Without copying any picture, return all lines below exactly.

[Front-end code edit data]

=-=-=-=-=

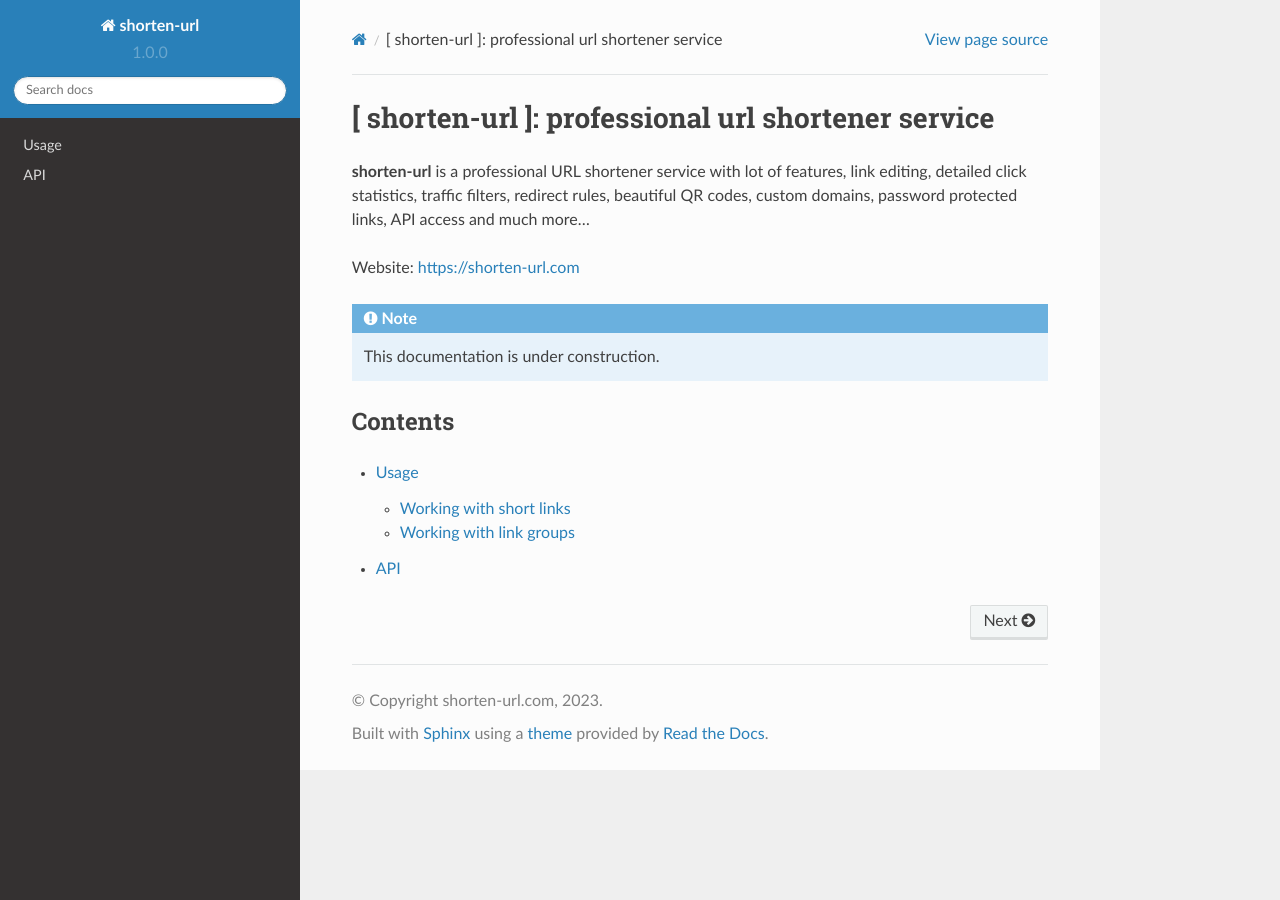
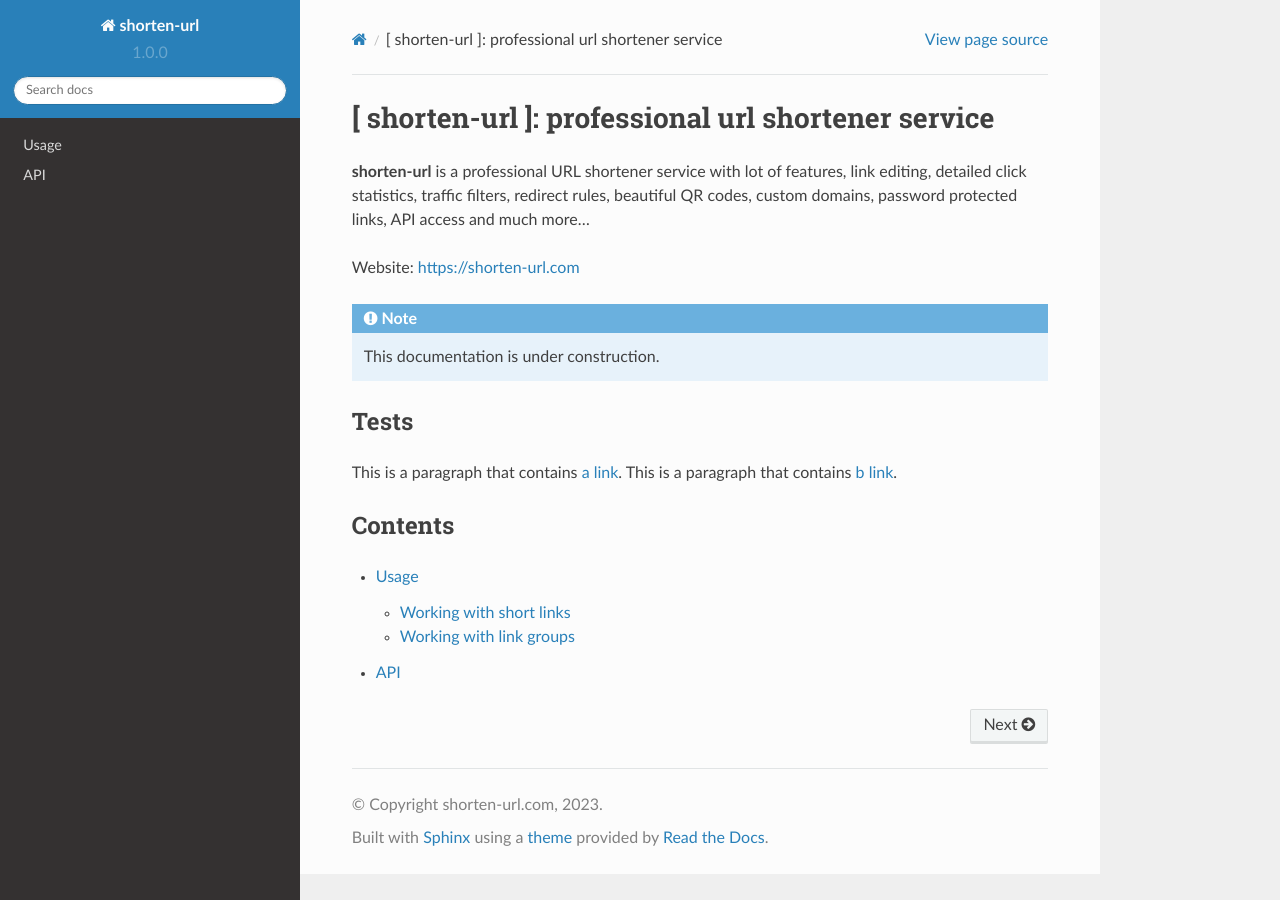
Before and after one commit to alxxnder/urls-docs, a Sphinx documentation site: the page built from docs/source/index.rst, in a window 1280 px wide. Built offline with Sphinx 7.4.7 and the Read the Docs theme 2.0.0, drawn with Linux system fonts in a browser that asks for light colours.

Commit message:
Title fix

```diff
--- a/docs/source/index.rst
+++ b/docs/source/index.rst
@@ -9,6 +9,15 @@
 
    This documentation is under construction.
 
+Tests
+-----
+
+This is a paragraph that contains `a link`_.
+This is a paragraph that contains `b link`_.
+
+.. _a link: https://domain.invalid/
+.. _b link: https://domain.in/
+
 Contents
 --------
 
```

=-=-=-=-=

* **Written answer**:
Before and after one commit to alxxnder/urls-docs, a Sphinx documentation site: the page built from docs/source/index.rst, in a window 1280 px wide. Built offline with Sphinx 7.4.7 and the Read the Docs theme 2.0.0, drawn with Linux system fonts in a browser that asks for light colours.

Commit message:
Title fix

```diff
--- a/docs/source/index.rst
+++ b/docs/source/index.rst
@@ -9,6 +9,15 @@
 
    This documentation is under construction.
 
+Tests
+-----
+
+This is a paragraph that contains `a link`_.
+This is a paragraph that contains `b link`_.
+
+.. _a link: https://domain.invalid/
+.. _b link: https://domain.in/
+
 Contents
 --------
 
```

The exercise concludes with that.